Actually, there is another very efficient use of overeating.  Overeating gives a reason to obsess offering a ‘ mental cover story’ for whatever the real reason for emotional distress.  Eat too much?  Feel guilty at the lack of discipline and, for the moment, banish the deeper emotions.

Go on a diet and get a new (and false) perspective.  Diets require rigid control, foods, portions, frequency.  So, diets offer a sense that at least part of life is under control.  Diets also give the structure to obsess a bit.  Obsess over food and we  might forget that what we really need— a sense of self, a degree of intimacy in some area of our lives, and gentleness with our own needs.

The most successful (and the most difficult) way to control emotional eating is to simply ride it out.  The craving will be intense.  We might even talk ourselves into believing that we are experiencing  physical hunger.   But when we take a clear look at our emotional level, we know that emotional eating is unloading with intensity.

Ride it out.  Call a friend.  Go for a walk. Run if you can.  Scrub something.  Walk up and down some steps.  Take a shower.  Brush your teeth.  Write about it.   Ride it out.  It will pass.

After the intensity of that ride, do some work on learning to manage the negative without resorting to food.   Start a journal.  Use words, sentences, pages of emotional release.   A few words can trigger the will to change, to give up harmful emotional responses to the negatives that are a sure-bet part of life.
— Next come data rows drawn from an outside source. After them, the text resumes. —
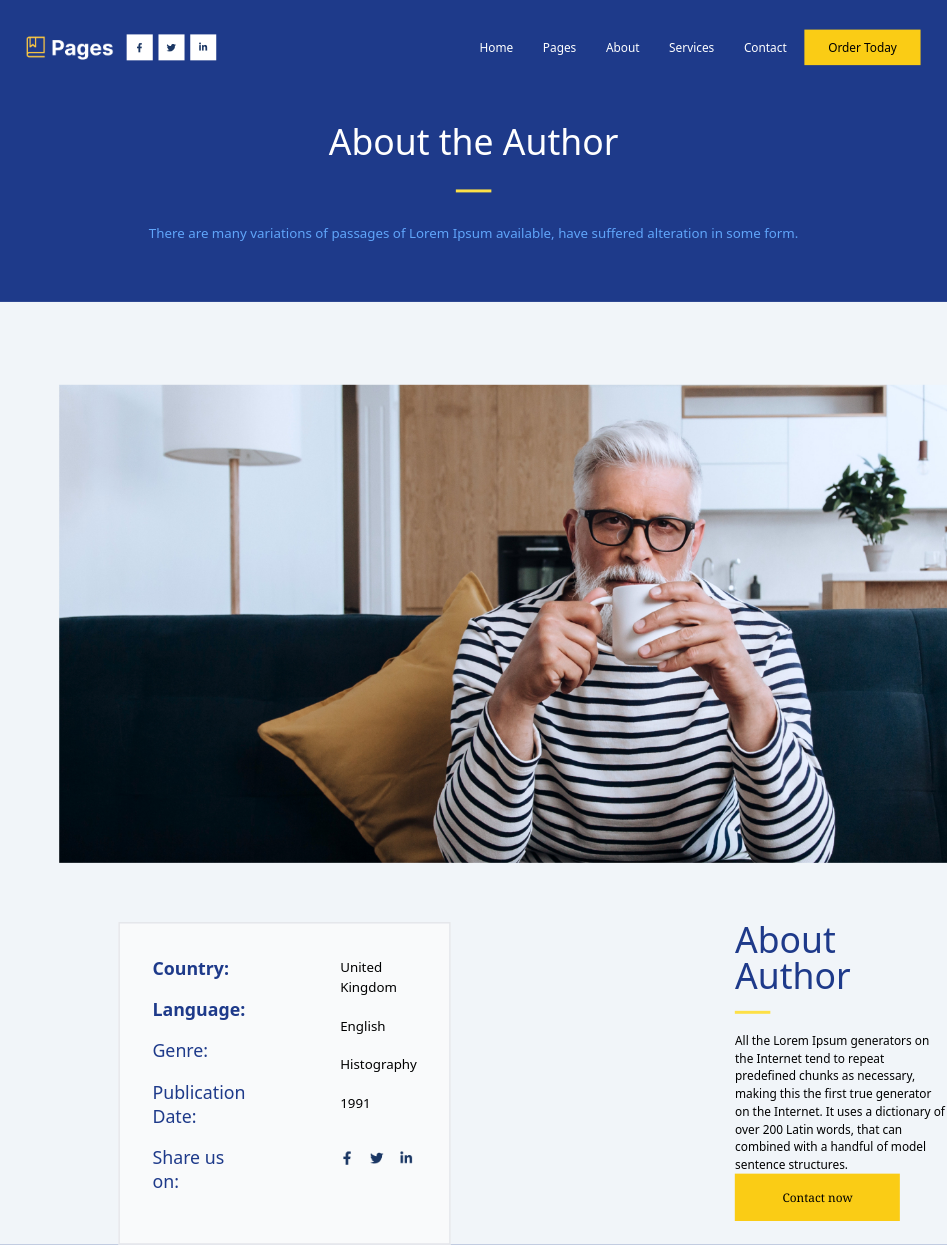
Repository: Godnorg/Class3
Page: index.html
An editor plug-in stored every save of this project. The page is shown before and after the next save, followed by the edit.
The browser window is 1280 px wide. The pictures show the whole page, at 74% of full size.
Some web libraries are served in a nearby version.

Above is the page before, as saved 2023-02-20 02:46:11.

After the next save:
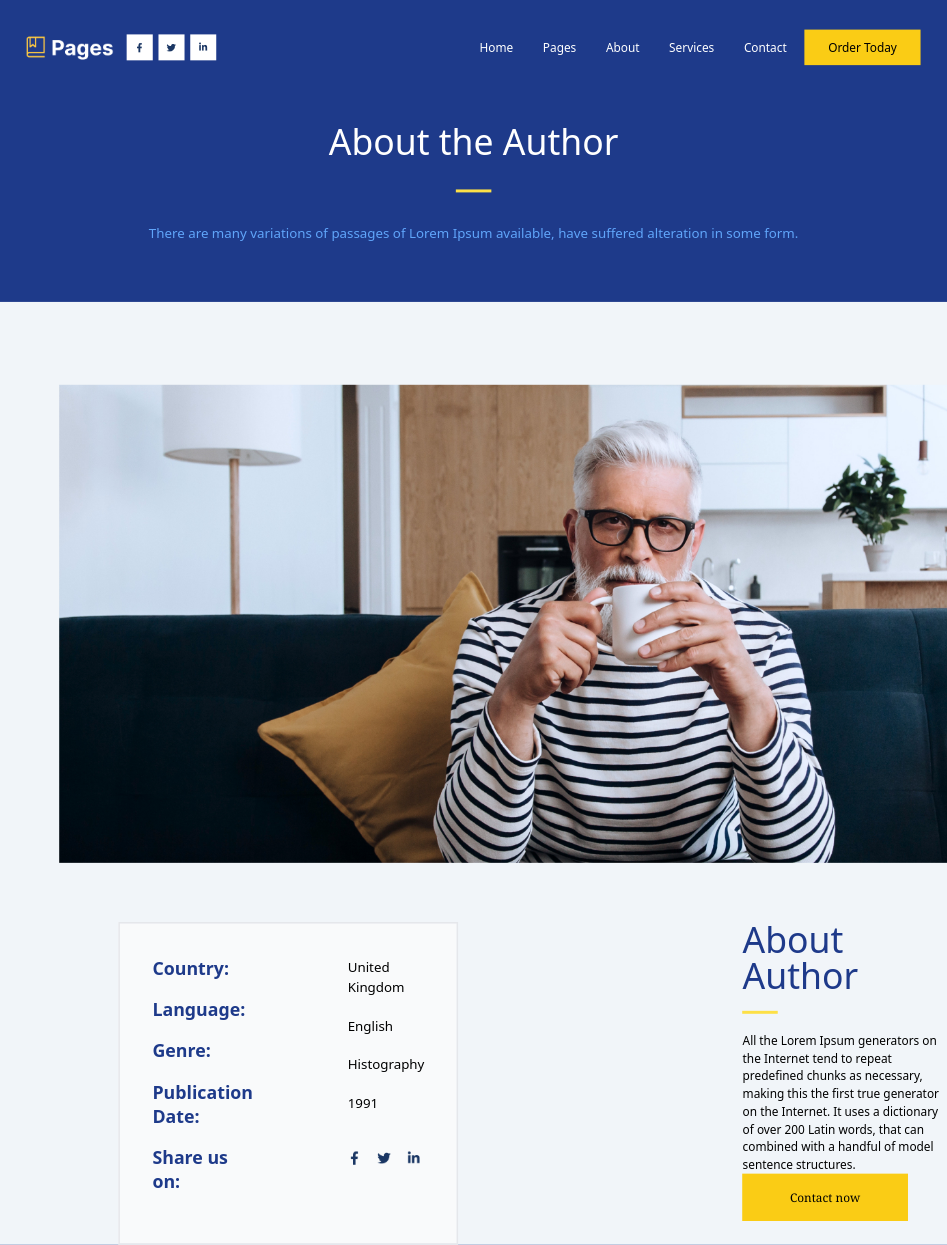
Saved 7 s later.
--- a/index.html
+++ b/index.html
@@ -42,9 +42,9 @@
                 <div class="pr-32">
                 <h2 class="pb-6 text-2xl font-bold text-blue-900">Country:</h2>
                 <h2 class="pb-6 text-2xl font-bold text-blue-900">Language:</h2>
-                <h2 class="pb-6 text-2xl text-blue-900">Genre:</h2>
-                <h2 class="pb-6 text-2xl text-blue-900">Publication Date:</h2>
-                <h2 class="pb-6 text-2xl text-blue-900">Share us on:</h2>
+                <h2 class="pb-6 text-2xl font-bold text-blue-900">Genre:</h2>
+                <h2 class="pb-6 text-2xl font-bold text-blue-900">Publication Date:</h2>
+                <h2 class="pb-6 text-2xl font-bold text-blue-900">Share us on:</h2>
                 </div>
                 <div class="p-0">
                 <p class="pb-6 pr-0 text-lg">United Kingdom</p>
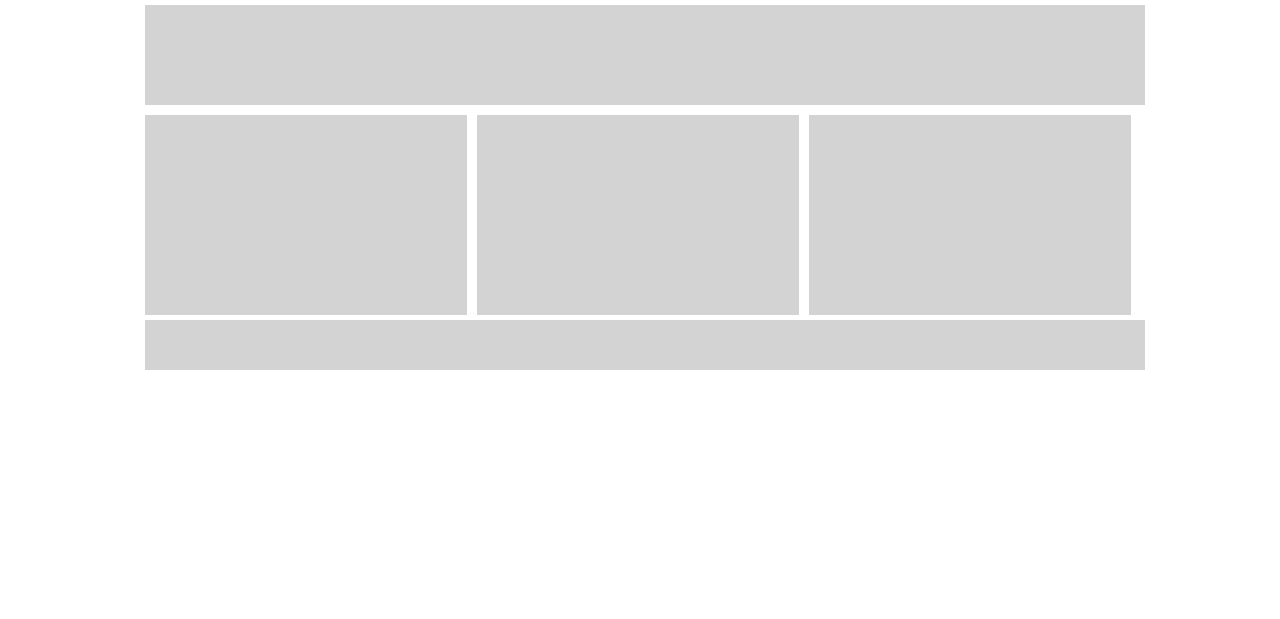
Repository: onopriienkoalina/onopriienkoalina.github.io
Page: dz9_containers/index.html
The author's editor kept a copy of each file at every save. The page is drawn from the files as they stood at one save, then again after the next save.
The browser window is 1280 px wide. The pictures show the whole page.
The style sheet was rebuilt from its Sass, Less or Tailwind sources for each picture, by a compiler version that may differ from the author's.

Above is the page before, as saved 2021-12-01 18:22:40.

After the next save:
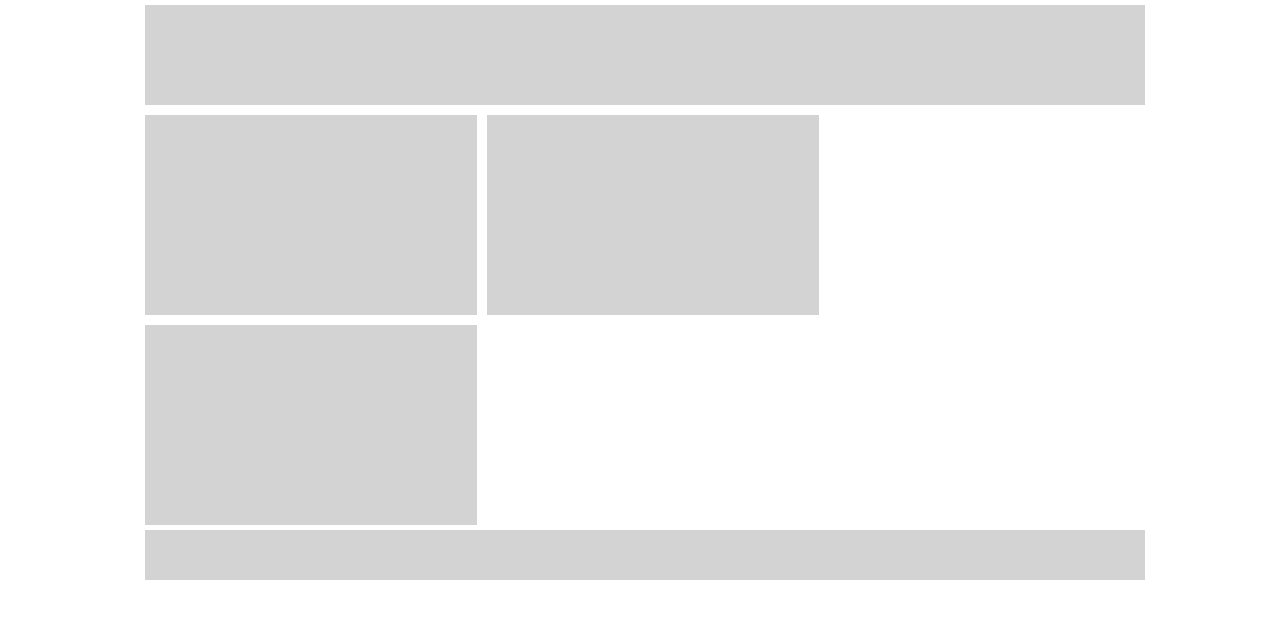
Saved 11 s later.
--- a/dz9_containers/style.scss
+++ b/dz9_containers/style.scss
@@ -1,7 +1,7 @@
 
 .section{
  float: left;
- width: 32.2%;
+ width: 33.2%;
  height: 200px;
  margin: 5px;
  background-color: #D3D3D3;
And find someone to trust.  Find a person or a group in which your are free to share what is eating you.  Walking buddies, prayer groups, writing groups and a simple core group of friends can provide the intimacy of sharing that releases the negative before harm happens.  Nothing trumps trust.